If you are like me, you use your outward appearance as a creative outlet. Having fun with clothes and accessories is, in my opinion, the easiest form of self-expression. Of course if you aren’t confident it shows, but that is a whole other issue. While skimming over the philosophy of aesthetics provided in the link above I took a primary interest in the theories on expression. These theories, being of the philosophical nature, have flaws. They also have logical arguments that resonate with my own thoughts on the subject. Listening to music is the best scenario I can put myself in to imagine exactly what happens to the music on its journey through my cognitive processes. When an individual listens to music they can feel the intended emotions even though these reactions are filtered through their own experiences. The listener doesn’t have to know the life of the artist to experience an emotion that the artist intended to produce. The example of music’s expressive qualities was by far the most popular in the dialogue on expression. Perhaps it is the passage of time involved with musical pieces that intrigues me.

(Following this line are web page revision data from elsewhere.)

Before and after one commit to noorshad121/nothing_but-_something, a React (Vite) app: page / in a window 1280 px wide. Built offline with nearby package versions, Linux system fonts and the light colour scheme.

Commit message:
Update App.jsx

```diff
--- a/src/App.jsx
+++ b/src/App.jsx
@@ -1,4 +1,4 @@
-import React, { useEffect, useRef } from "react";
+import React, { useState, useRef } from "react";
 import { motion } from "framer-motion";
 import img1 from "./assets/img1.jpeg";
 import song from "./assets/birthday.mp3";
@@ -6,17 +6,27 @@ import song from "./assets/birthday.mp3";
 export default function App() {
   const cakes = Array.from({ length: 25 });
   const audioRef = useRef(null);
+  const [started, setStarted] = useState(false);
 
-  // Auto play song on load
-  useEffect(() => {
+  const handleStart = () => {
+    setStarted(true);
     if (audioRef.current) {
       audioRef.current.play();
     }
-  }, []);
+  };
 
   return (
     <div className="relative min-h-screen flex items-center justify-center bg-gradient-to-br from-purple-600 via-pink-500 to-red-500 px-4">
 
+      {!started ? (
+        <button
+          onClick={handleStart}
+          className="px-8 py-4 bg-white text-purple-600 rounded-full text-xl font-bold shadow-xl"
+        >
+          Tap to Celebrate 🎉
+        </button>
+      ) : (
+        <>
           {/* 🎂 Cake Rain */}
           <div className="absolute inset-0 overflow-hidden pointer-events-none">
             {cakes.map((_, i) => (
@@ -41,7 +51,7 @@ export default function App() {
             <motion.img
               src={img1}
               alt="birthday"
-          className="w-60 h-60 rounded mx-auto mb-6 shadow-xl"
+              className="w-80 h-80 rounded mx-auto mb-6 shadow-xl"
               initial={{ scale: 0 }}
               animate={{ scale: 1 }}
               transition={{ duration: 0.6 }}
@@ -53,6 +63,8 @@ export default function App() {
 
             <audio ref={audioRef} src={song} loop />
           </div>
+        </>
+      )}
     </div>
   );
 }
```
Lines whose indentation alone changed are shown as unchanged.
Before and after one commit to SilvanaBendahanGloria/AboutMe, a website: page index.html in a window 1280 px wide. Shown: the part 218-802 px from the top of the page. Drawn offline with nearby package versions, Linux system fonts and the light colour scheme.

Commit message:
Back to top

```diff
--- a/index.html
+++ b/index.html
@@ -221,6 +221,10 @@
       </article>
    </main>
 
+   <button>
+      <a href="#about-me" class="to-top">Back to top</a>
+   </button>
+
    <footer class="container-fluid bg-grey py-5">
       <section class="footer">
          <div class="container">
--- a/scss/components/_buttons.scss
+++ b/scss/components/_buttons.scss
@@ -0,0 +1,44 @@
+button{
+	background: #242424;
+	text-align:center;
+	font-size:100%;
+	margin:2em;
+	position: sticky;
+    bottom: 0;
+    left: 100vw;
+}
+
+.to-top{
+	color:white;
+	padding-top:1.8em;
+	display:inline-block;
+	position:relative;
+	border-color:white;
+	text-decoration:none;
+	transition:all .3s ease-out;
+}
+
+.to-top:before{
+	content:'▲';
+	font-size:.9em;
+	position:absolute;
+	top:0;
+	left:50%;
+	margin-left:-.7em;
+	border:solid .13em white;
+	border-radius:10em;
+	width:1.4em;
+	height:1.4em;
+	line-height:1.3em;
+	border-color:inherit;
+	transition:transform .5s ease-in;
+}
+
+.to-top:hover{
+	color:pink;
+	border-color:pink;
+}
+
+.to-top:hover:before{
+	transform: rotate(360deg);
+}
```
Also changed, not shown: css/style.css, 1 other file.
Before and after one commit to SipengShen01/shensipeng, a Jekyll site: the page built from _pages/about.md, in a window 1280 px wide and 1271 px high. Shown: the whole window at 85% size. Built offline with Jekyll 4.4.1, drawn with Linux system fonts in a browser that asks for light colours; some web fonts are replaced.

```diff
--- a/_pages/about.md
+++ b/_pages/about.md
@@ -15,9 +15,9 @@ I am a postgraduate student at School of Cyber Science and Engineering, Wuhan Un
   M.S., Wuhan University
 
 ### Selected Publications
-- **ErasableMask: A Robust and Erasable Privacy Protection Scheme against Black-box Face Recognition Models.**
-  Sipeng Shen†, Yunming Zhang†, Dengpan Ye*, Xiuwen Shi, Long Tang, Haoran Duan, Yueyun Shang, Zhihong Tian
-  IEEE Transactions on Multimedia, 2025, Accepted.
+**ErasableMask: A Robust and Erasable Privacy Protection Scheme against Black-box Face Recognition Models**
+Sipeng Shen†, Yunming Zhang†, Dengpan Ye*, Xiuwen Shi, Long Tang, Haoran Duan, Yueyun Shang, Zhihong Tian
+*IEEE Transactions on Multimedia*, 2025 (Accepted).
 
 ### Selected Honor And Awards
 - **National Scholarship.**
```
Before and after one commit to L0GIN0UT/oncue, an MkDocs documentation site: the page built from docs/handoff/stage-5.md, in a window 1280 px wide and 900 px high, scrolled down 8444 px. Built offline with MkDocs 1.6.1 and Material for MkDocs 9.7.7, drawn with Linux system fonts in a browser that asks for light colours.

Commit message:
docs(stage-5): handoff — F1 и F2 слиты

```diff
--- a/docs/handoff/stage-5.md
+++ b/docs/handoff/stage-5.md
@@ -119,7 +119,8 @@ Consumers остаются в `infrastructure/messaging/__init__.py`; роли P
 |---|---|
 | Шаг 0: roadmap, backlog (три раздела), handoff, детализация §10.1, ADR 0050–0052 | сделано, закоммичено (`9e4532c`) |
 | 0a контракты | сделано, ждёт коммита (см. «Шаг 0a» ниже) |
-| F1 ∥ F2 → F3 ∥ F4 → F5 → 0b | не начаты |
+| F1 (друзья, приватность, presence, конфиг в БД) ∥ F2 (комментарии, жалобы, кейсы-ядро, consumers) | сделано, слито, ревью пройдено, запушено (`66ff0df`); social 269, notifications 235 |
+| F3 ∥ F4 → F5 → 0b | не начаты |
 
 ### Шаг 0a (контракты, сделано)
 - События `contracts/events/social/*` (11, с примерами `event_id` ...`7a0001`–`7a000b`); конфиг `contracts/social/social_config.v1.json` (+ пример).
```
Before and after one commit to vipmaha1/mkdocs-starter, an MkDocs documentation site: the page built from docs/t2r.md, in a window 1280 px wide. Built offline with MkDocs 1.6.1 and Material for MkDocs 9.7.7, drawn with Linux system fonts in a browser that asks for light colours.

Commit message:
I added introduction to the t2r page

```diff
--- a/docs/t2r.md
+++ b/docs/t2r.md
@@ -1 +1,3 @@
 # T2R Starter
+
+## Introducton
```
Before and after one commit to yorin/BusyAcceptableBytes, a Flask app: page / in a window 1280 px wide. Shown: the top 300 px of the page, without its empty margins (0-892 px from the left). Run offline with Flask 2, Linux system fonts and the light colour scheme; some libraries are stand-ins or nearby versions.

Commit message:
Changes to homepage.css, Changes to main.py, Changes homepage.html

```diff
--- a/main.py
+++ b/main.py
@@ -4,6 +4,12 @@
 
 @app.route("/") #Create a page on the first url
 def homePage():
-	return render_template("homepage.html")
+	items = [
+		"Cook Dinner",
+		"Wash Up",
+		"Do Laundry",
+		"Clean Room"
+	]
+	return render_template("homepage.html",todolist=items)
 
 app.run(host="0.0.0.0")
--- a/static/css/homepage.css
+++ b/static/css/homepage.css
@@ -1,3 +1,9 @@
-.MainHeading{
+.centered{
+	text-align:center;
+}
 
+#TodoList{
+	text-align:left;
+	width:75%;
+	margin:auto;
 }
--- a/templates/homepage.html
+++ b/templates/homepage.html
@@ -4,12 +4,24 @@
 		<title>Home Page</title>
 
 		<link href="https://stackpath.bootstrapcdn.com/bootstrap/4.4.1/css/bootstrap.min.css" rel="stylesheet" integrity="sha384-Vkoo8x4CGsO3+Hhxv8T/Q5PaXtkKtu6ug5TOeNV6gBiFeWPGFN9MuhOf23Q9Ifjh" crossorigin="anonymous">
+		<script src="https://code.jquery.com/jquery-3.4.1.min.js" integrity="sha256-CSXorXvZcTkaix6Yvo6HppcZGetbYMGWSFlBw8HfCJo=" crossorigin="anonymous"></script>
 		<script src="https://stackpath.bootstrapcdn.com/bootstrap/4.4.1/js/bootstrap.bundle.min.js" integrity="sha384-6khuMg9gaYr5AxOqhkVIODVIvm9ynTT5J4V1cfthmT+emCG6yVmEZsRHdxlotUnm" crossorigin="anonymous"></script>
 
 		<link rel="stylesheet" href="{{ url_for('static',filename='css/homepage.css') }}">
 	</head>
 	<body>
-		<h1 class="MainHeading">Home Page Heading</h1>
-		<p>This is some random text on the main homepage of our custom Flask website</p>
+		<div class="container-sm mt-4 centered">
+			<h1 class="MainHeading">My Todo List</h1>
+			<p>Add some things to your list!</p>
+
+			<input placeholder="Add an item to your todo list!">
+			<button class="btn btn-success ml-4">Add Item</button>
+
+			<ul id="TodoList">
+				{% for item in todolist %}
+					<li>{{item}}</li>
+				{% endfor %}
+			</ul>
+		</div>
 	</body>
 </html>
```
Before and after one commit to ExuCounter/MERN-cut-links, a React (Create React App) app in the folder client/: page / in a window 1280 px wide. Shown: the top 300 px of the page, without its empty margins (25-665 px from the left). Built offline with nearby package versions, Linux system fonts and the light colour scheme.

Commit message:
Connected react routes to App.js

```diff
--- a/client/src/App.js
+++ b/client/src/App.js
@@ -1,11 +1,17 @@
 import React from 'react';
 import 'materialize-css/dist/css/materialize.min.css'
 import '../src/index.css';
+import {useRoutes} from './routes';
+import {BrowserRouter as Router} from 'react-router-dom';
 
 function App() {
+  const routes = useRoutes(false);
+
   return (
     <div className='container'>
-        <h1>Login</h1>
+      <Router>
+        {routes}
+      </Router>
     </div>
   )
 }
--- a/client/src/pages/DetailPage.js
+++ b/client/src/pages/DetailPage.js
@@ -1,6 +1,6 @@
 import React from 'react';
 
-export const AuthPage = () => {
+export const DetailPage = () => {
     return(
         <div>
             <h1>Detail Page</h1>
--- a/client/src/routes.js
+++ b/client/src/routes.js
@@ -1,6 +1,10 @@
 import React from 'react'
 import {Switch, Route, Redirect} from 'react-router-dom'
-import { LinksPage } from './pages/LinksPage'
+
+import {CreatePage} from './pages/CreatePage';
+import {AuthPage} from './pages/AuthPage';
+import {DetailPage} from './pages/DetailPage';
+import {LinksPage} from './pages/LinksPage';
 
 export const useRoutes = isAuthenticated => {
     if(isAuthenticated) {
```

The meanings of words change over time in a culture. The top words of 2011 mentioned in Toure’s article were occupy, winning, humblebrag, and tebowing. Occupy and winning were definitely the words that I came in most contact with. I work less than a block away from Occupy Louisville. Customers that come into our deli are usually business-types with their suits and expensive umbrellas or they are cops. The opinions of our customers were mostly the same; the “hobos” were bothersome and they weren’t accomplishing anything. The police and the surrounding offices’ employees weren’t happy with occupy, but no one was furious. Occupy was a joke in the beginning and eventually no one cared to talk about the movement at all. There is a serious problem with our economy and the movement to fight the existing system. Another serious problem is Charlie Sheen’s drug addiction and manic-depressive behavior, but don’t worry. We made a joke out of his problems too. “Winning!” popped up somewhere on my newsfeed often, usually in a sarcastic complaint. Maybe to overuse of these words reveals a trend of laziness. Certainly it takes much less energy to laugh off issues instead of seriously considering solutions.